Civil engineering students at Ohio University's Fritz J. and Dolores H. Russ College of Engineering and Technology recently joined forces with the Ohio University Child Development Center (CDC) to repurpose baby cribs that were headed to a landfill.

The CDC was facing having to put sixteen drop-side cribs out of use after they were recalled by the National Consumer Product Safety Commissionfor not meeting new safety requirements. But Russ College Assistant Professor of Civil Engineering Deborah McAvoy, who is a parent of a toddler enrolled at the CDC and a member of the Parent Advisory Board, suggested at a board meeting that instead of tossing the cribs, her students could repurpose them into something new.

"We have students who complete community service projects, and I was sure they would be interested in something local," she said. "When I mentioned it to them, they were very excited to reuse the cribs and turn them into something fun for the children."

Junior Sarah Koska, community service coordinator for the student chapter of the American Society of Civil Engineers, said the group wanted to help the CDC avoid throwing away hundreds of dollars. "So we came up with multiple creative ways to reuse the cribs and implement them back into the fun and learning of the children -- we made two art easels with chalk surfaces, and also two sensory tunnels," she said.

The sensory tunnels, formed from crib sides joined to create a tunnel when placed on the floor, can be hung with soft, rough, furry, or bumpy objects such as fabric and ribbon. The children lie under or crawl through the tunnels to experience the different surfaces. On a recent spring day, the tunnels were set up outside for children to enjoy.

"We were at a loss and very frustrated at what to do with 16 beautiful wooden cribs that could not be sold, donated or given away," said CDC Director Cathy Waller. "We certainly did not want to contribute to the overflowing landfills, as we try and be very conscious about sustainability issues. We are just beyond thrilled," she added.

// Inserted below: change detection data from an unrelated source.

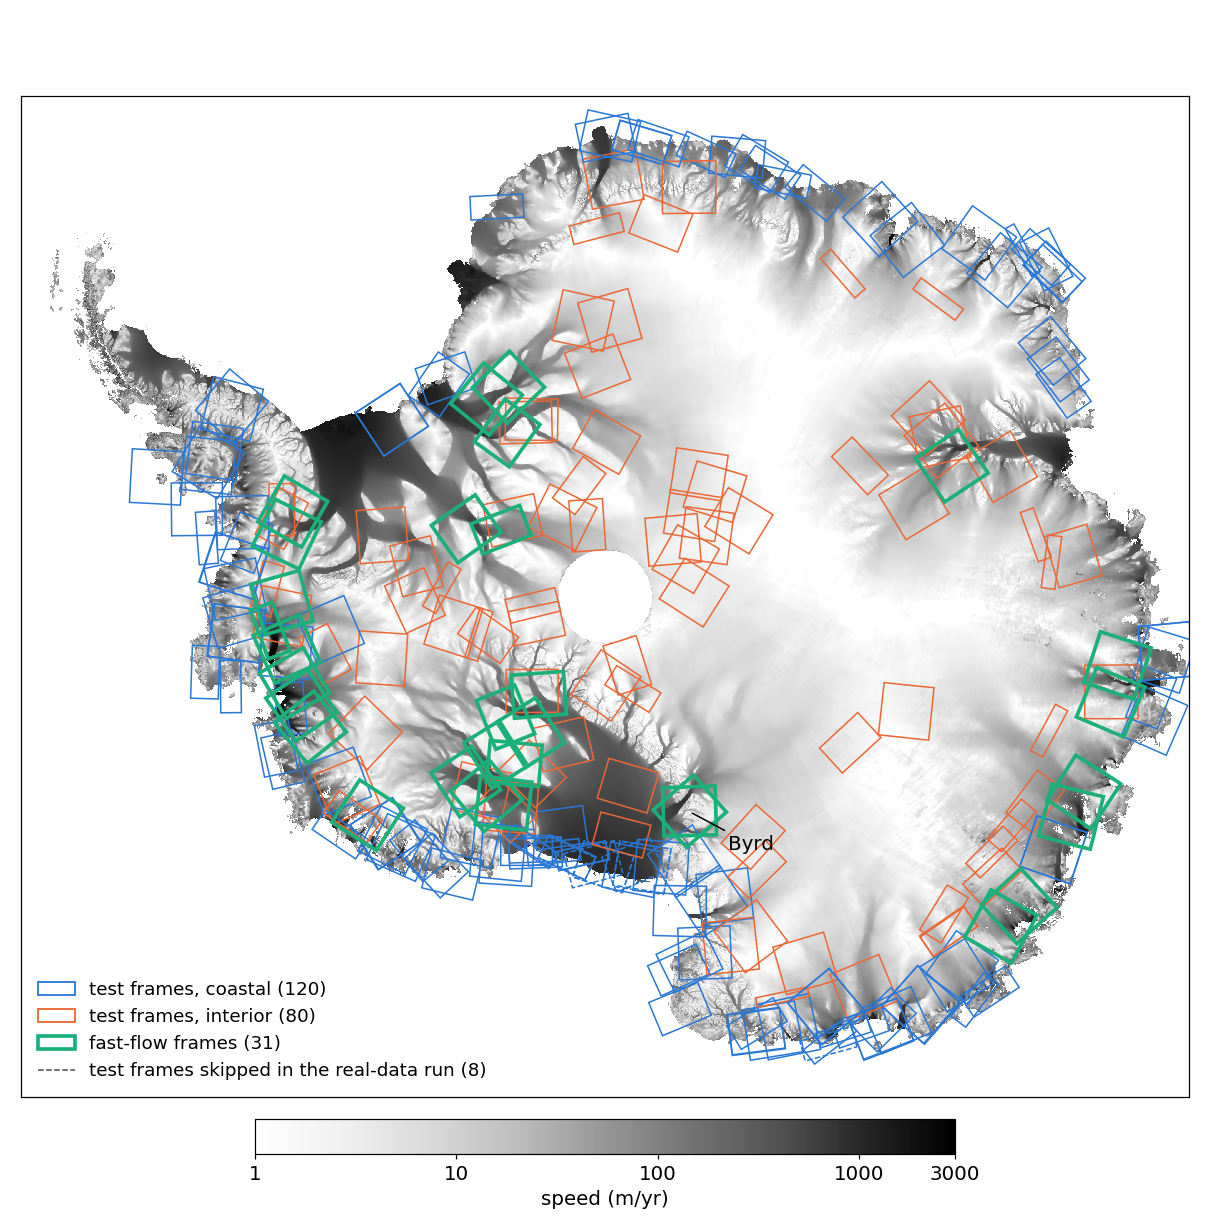
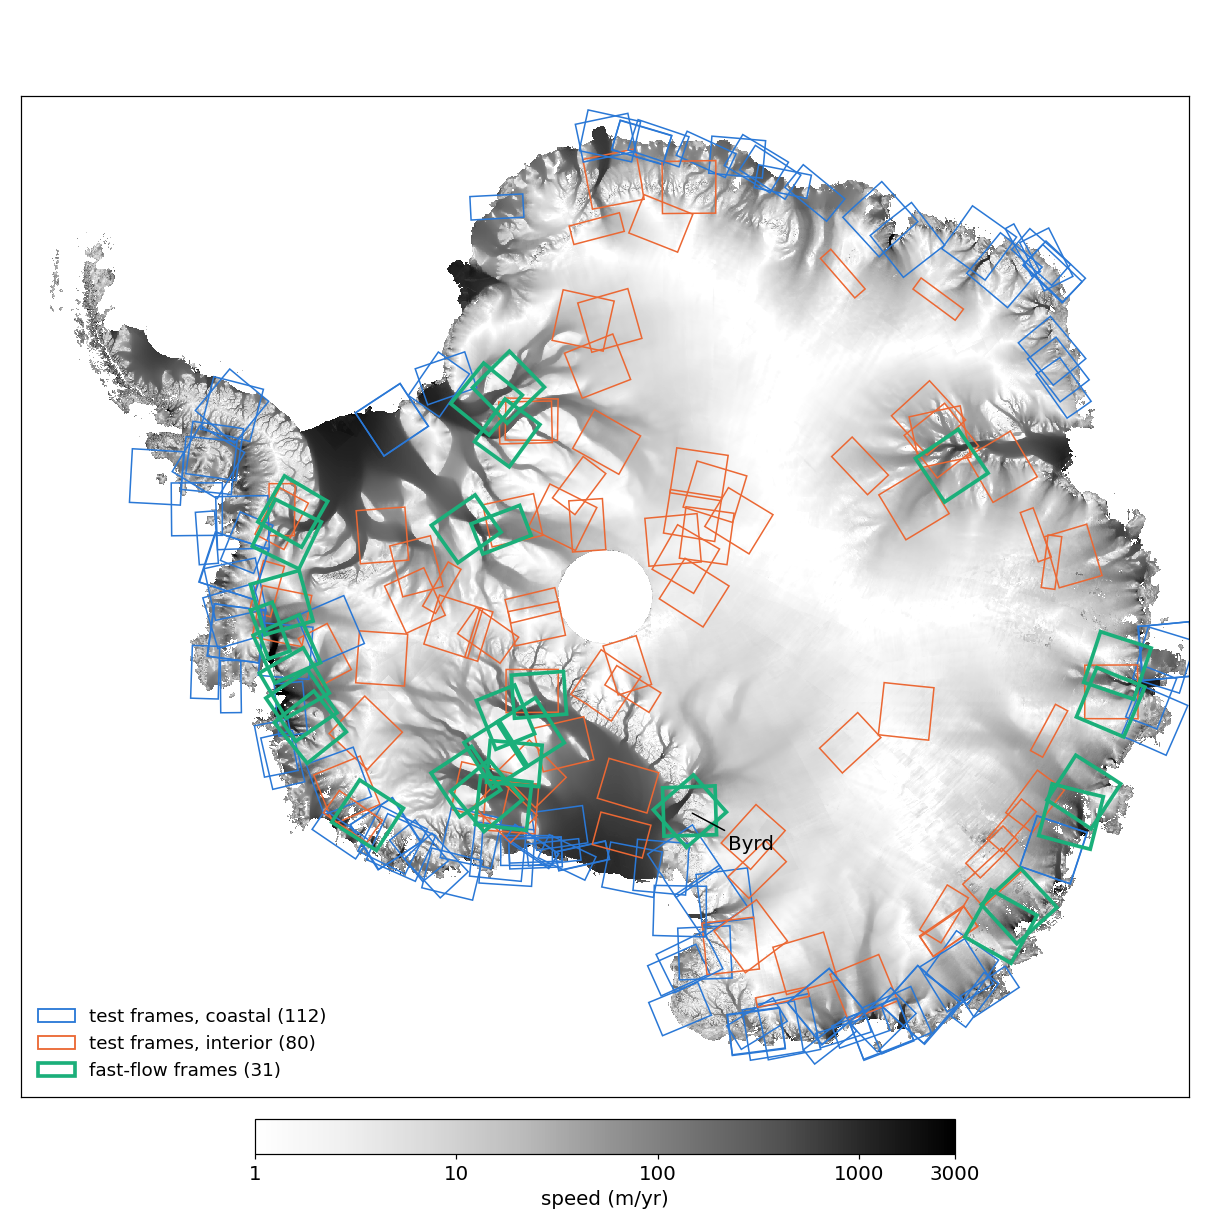
unwrappingReference: frame map and text cover only the 223 scored real frames (192 test, 31 fast-flow)
Claude-Session: https://claude.ai/code/session_01UG6jZhctxPfaFKqE7cozuF

Changed region(s): [[0.0306, 0.8019, 0.3975, 0.8945], [0.4587, 0.6786, 0.5504, 0.7403]]

diff --git a/Documents/unwrappingReference.md b/Documents/unwrappingReference.md
@@ -1,10 +1,10 @@
 # Unwrapping NISAR interferograms with a reference removed: velocity map or range offsets
 
 **Status: draft, 2026-11-17.** All runs described here are complete (Section 1.5 lists what was run on which
-frames). The real-data results are for 231 Antarctica40 frames, 223 of them scored: the 200 frames of the synthetic
-test of `snaphuTilingMasking.md` (the *test frames*, 120 coastal and 80 interior; 192 scored) and 31 frames chosen for
-fast flow (the *fast-flow frames*). Results are given for all of them together, and broken down by set (fast-flow,
-coastal test, interior test) where the sets differ.
+frames). The real-data results are for 223 Antarctica40 frames: 192 of the frames of the synthetic test of
+`snaphuTilingMasking.md` (the *test frames*, 112 coastal and 80 interior) and 31 frames chosen for fast flow (the
+*fast-flow frames*). Results are given for all 223 together, and broken down by set (fast-flow, coastal test,
+interior test) where the sets differ.
 
 ## Purpose
 
@@ -107,16 +107,17 @@ has not been tested.
 
 ### 1.3 Data
 
-- **Test frames (200).** The frames of the synthetic test of `snaphuTilingMasking.md`, drawn to represent the coast
-  (120) and the interior (80) of the Antarctica40 project. They are used twice: as the synthetic test (below), and with
-  their real data, unwrapped with both references like the fast-flow frames.
+- **Test frames (192).** Frames of the synthetic test of `snaphuTilingMasking.md`, drawn to represent the coast (112)
+  and the interior (80) of the Antarctica40 project. Their real data are unwrapped with both references like the
+  fast-flow frames.
 - **Fast-flow frames (31).** Thirty frames chosen over fast-flowing grounded ice, plus Byrd Glacier. The thirty were
   drawn from all Antarctica40 frame locations: at most one third of the frame over open water, at least 300 km² of
   grounded ice faster than 400 m/yr, and at least two components in the standard RUNW each of 5% or more of the frame;
   the most recent such pair per location, at most two per track, centres at least 100 km apart, ranked by fast-ice
   area. They cover the Siple Coast ice streams, Pine Island and Thwaites, Recovery and Slessor, Totten and Denman,
   Evans and Rutford, Lambert, the Peninsula and Byrd. None of them is a test frame.
-- **Synthetic test.** On the test frames, the truth is each frame's map simulation, and the noisy interferogram is the
+- **Synthetic test (200 frames).** The full synthetic test of `snaphuTilingMasking.md`, which includes the test
+  frames. The truth is each frame's map simulation, and the noisy interferogram is the
   truth plus noise matched to the frame's coherence and residue density. For this study the same noisy interferograms
   were unwrapped with two references: the frame's **real** range offsets, which differ from the synthetic truth by the
   real map error and ionosphere as well as their own noise (a harder case than real data, where phase and offsets see
@@ -126,9 +127,9 @@ has not been tested.
 Figure 2 shows where the frames are.
 
 ![Figure 2](images/unwrapRef_frameMap.png)
-*Figure 2. The frames used, over ice speed from the NISAR multi-year Antarctic mosaic (June 2025 to November 2026),
-polar stereographic projection. Thin outlines: the 200 test frames, coastal (blue) and interior (orange); dashed, the
-8 whose real data were not unwrapped (Section 1.5). Thick green outlines: the 31 fast-flow frames, including Byrd.*
+*Figure 2. The 223 real frames, over ice speed from the NISAR multi-year Antarctic mosaic (June 2025 to November
+2026), polar stereographic projection. Thin outlines: the 192 test frames, coastal (blue, 112) and interior (orange,
+80). Thick green outlines: the 31 fast-flow frames, including Byrd.*
 
 ### 1.4 After unwrapping
 
@@ -146,16 +147,13 @@ all residue counts are on the same valid ice pixels for every reference within a
 
 | Set | Frames | Run | Scored |
 |---|---|---|---|
-| Synthetic test | 200 test frames | the synthetic interferograms unwrapped with masked tiled `-S` and no reference, with the real offsets removed, and with the synthetic offsets removed | 200 |
-| Test frames, real data | 200 (120 coastal, 80 interior) | the standard RUNW's wrapped phase unwrapped with masked tiled `-S`, once with the 1 km smoothed map simulation removed and once with the range offsets removed, then the GrIMP ionosphere step on each | 192 |
+| Synthetic test | 200 (including the test frames) | the synthetic interferograms unwrapped with masked tiled `-S` and no reference, with the real offsets removed, and with the synthetic offsets removed | 200 |
+| Test frames, real data | 192 (112 coastal, 80 interior) | the standard RUNW's wrapped phase unwrapped with masked tiled `-S`, once with the 1 km smoothed map simulation removed and once with the range offsets removed, then the GrIMP ionosphere step on each | 192 |
 | Fast-flow frames, real data | 31 | as for the test frames' real data | 31 |
 | Unsmoothed map | 11 (Byrd and 10 coastal test frames) | residues only, with the unsmoothed map simulation removed | 11 |
 
-The 8 test frames not scored (`t115D_f127` ×2, `t173D_f127` ×2, `t080A_f139`, `t057D_f127`, `t102D_f122`,
-`t138A_f139`) were skipped by the runner because the map simulation is missing on more than 10% of their coherent
-pixels; neither new unwrapping was made for them. The offsets runs did not need the map and could be repeated without
-that check. The comparison with the map (Section 3.2.3) uses the 218 real frames (188 test, 30 fast-flow) on which the
-standard RUNW also has a corrected product.
+The comparison with the map (Section 3.2.3) uses the 218 real frames (188 test, 30 fast-flow) on which the standard
+RUNW also has a corrected product.
 
 ## 2. Residues
 
@@ -522,8 +520,6 @@ a rule, only its choices counted.
 
 This section lists what remains to be settled before a reference could be used routinely.
 
-- **The 8 skipped test frames.** Their offsets runs could be made without the check on the map simulation (Section 1.5),
-  which would test the offsets where the map has no coverage.
 - **Testing the selection rule.** Items 2 and 4 of Section 4 are based on residue counts; unwrapping each frame with the
   option they choose and scoring it as in Section 3 would test them as a rule, including whether a choice per block
   instead of per frame does better.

According to Russ College Dean Dennis Irwin, the students' work plays a strong role in their education to become what he calls meta-engineers. "Our goal is to develop students who are aware of the societal opportunities for, and implications of, their specialized skills, and who can lead impactful and lasting efforts because of that," he said. "They have created for good by volunteering to improve the lives of children in their own community, and also by demonstrating sustainability," he said.

Koska explained that ASCE members commit to a community service project every semester. Students have planned still other designs for play tents, private play spaces, desks, a ball pit, and a climbing play set in order to provide a steady flow of new toys for the CDC throughout the rest of this summer and into next fall.

Colleen Carow and Adrienne Cornwall contributed to this story.